says it has "1000s of free online games." The not-a-real-site Arknet Gaming
writes, curiously in the past tense, that it "... Unleashed the real power of your PC videogames." The not-in-Google Hardzone Online Reviews
confusingly calls it "... the broken link between PC and TV." Lastly, the generic (and unknown to this writer) Gamers Magazine
says truthfully, that it has "Better graphics than Xbox and PlayStation 3."
Of course, all of these prestigious (and not real) outlets are talking about the same groundbreaking product: the iGUGU Gamecore
or, as you may better know it, "the most powerful TV videogame console." After being blown away by the announcement video
(mostly from the hot air) we simply had to stop by iGUGU's booth at CES and experience this revolutionary technology for ourselves. You can imagine our delight hearing the same hyperbole mumbled by the booth's announcer (who, conspicuously, had his back to the crowd the entire time) and seeing it in the form of the above quotes on the product's box.
The first thing we noticed after picking up the Xbox 360-esque controller was how cheap
it felt: it weighed less than the famously light PS3 Sixaxis and every button and every surface had the same low-cost feel. A (very clumsy) trackball lives where the Xbox 360 face buttons would be, and a somehow-worse-than-the-Xbox D-pad lives where the second analog stick normally goes. There are two face buttons (for "Open" and "Esc") curiously aligned with the left hand, and a full QWERTY keypad below which retains full compatibility with PC games while throwing any suggestion of ergonomics straight out the window. Now, let's talk about how it worked!
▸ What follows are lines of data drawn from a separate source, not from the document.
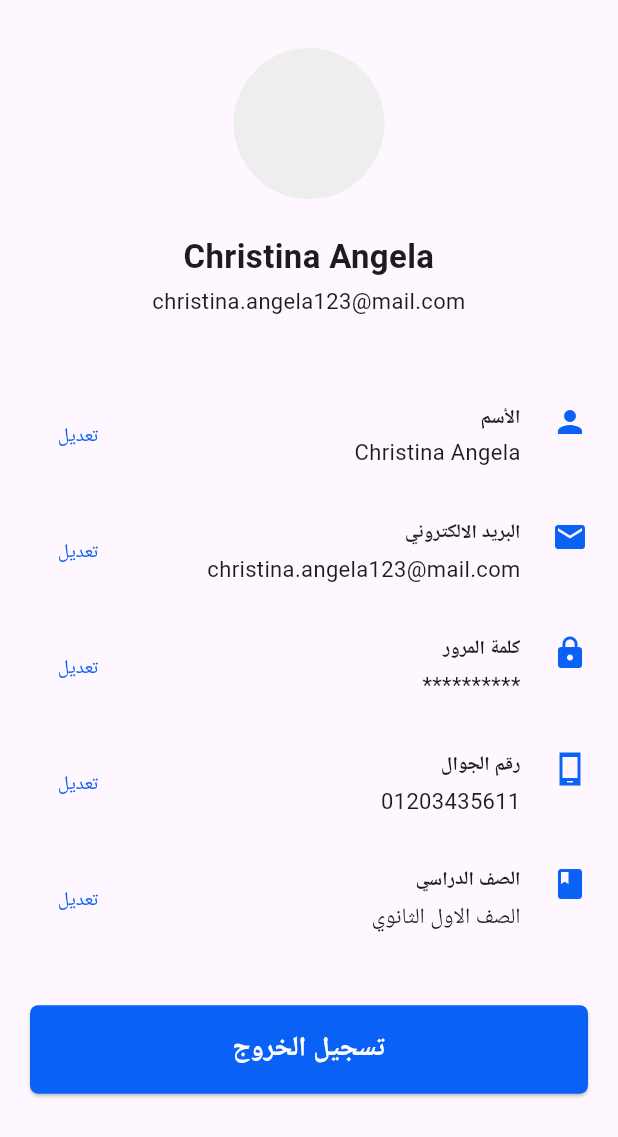
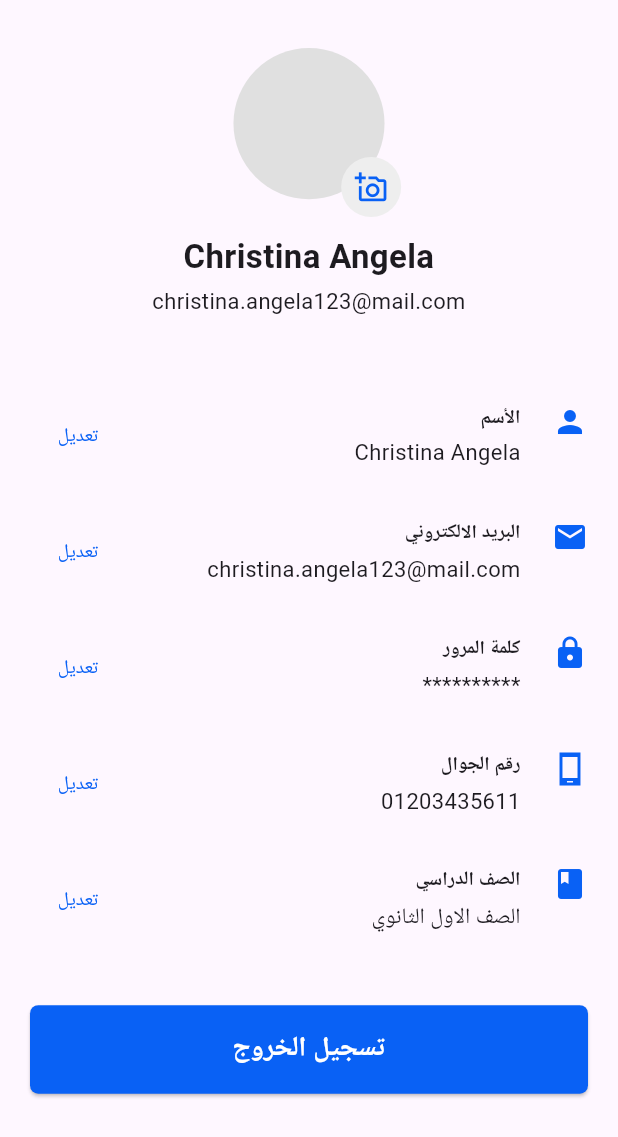
Before and after one commit to Mohamed-7agag/EDUCA_app, a Flutter app: the ProfileView screen opened directly, on a phone screen of 412 x 824 dp. Shown: the top 1137 px of the screen. Run offline on Flutter 3.47's test engine with Material 3 defaults, Android fonts, the phone set to English and light mode, and no system bars; our stand-ins replace awesome_dialog, flutter_bloc, flutter_screenutil, google_fonts, google_nav_bar, image_picker and 1 more; Roboto replaces fonts that are missing (Tajawal).

Commit message:
Add profile image change functionality and bottom sheet for image selection

```diff
--- a/lib/Features/auth/presentation/widgets/login_view_body.dart
+++ b/lib/Features/auth/presentation/widgets/login_view_body.dart
@@ -14,6 +14,7 @@ import '../view_model/password_visibility/password_visibility_cubit.dart';
 class LoginViewBody extends StatelessWidget {
   LoginViewBody({super.key});
 
+//! move these to login cubit when create it
   GlobalKey<FormState> formKey = GlobalKey<FormState>();
   TextEditingController emailController = TextEditingController();
   TextEditingController passwordController = TextEditingController();
--- /dev/null
+++ b/lib/Features/profile/presentation/view_model/change_profile_image_cubit.dart
@@ -0,0 +1,10 @@
+import 'dart:io';
+import 'package:flutter_bloc/flutter_bloc.dart';
+
+class ProfileImageCubit extends Cubit<File?> {
+  ProfileImageCubit() : super(null);
+
+  void changeImage(File image) {
+    emit(image);
+  }
+}
--- a/lib/Features/profile/presentation/widgets/profile_view_body.dart
+++ b/lib/Features/profile/presentation/widgets/profile_view_body.dart
@@ -1,10 +1,16 @@
+// ignore_for_file: unnecessary_null_comparison, use_build_context_synchronously
+import 'dart:io';
 import 'package:field_training_app/Core/utils/app_router.dart';
+import 'package:field_training_app/Core/utils/constatnt.dart';
 import 'package:field_training_app/Core/widgets/custom_button.dart';
 import 'package:field_training_app/Features/profile/presentation/widgets/profile_item.dart';
 import 'package:flutter/material.dart';
+import 'package:flutter_bloc/flutter_bloc.dart';
 import 'package:flutter_screenutil/flutter_screenutil.dart';
 
 import '../../../../Core/utils/styles.dart';
+import '../view_model/change_profile_image_cubit.dart';
+import 'bottom_sheet.dart';
 
 class ProfileViewBody extends StatelessWidget {
   const ProfileViewBody({super.key});
@@ -18,9 +24,41 @@ class ProfileViewBody extends StatelessWidget {
           crossAxisAlignment: CrossAxisAlignment.stretch,
           children: [
             SizedBox(height: 35.h),
-            CircleAvatar(
-              radius: 55.r,
-              backgroundColor: Colors.grey[200],
+            Stack(
+              clipBehavior: Clip.none,
+              alignment: Alignment.center,
+              children: [
+                BlocBuilder<ProfileImageCubit, File?>(
+                  builder: (context, imageState) {
+                    return CircleAvatar(
+                      radius: 55.r,
+                      backgroundColor: Colors.grey[300],
+                      backgroundImage:
+                          imageState == null ? null : FileImage(imageState),
+                    );
+                  },
+                ),
+                Positioned(
+                  right: 115.w,
+                  top: 75.h,
+                  child: IconButton(
+                    onPressed: () async {
+                      bottomSheet(context);
+                    },
+                    icon: const Icon(
+                      Icons.add_a_photo_outlined,
+                      color: kPrimaryColor,
+                      size: 22,
+                    ),
+                    style: ButtonStyle(
+                        backgroundColor: MaterialStatePropertyAll(
+                          Colors.grey[200],
+                        ),
+                        padding:
+                            const MaterialStatePropertyAll(EdgeInsets.all(8))),
+                  ),
+                ),
+              ],
             ),
             SizedBox(height: 25.h),
             Text("Christina Angela",
@@ -67,7 +105,7 @@ class ProfileViewBody extends StatelessWidget {
               onpressed: () {},
             ),
             SizedBox(height: 50.h),
-            CustomButton(text: "تسجيل الخروج", onpressed: (){}),
+            CustomButton(text: "تسجيل الخروج", onpressed: () {}),
             SizedBox(height: 20.h),
           ],
         ),
--- a/pubspec.yaml
+++ b/pubspec.yaml
@@ -17,11 +17,13 @@ dependencies:
   flutter:
     sdk: flutter
   flutter_bloc: ^8.1.4
+  flutter_local_notifications: ^17.0.0
   flutter_screenutil: ^5.9.0
   flutter_svg: ^2.0.9
   get_it: ^7.6.7
   google_fonts: ^6.1.0
   google_nav_bar: ^5.0.6
+  image_picker: ^1.0.7
   intl: ^0.19.0
   introduction_screen: ^3.1.14
 
```
Also changed, not shown: lib/Core/utils/app_router.dart (+10 -2 lines), lib/Features/profile/presentation/widgets/bottom_sheet.dart (added, +89 -0 lines), pubspec.lock, 5 other files.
In my brief playtest with the product, I was more than a little shocked to find that they weren't using one of the many PC games that illustrate the PC gaming platform's graphical superiority; instead, I was playing Call of Duty: WaW
on settings so low it looked a decade old. See this particularly pixelated screensho
t for reference. The trackball did an understandably terrible job of standing in for an analog thumb stick, and using the keyboard was also understandably inefficient. Around the corner, we saw a newer game on display, so we ventured over to find a 3D version of Batman: Arkham Asylum
being played ... at a slide show pace. Is there such a thing as negative frames per second?
While I only spent a short amount of time with the iGUGU Gamecore, I feel no compunction urging you to avoid it at all costs. There are myriad better solutions for playing your PC games on the television.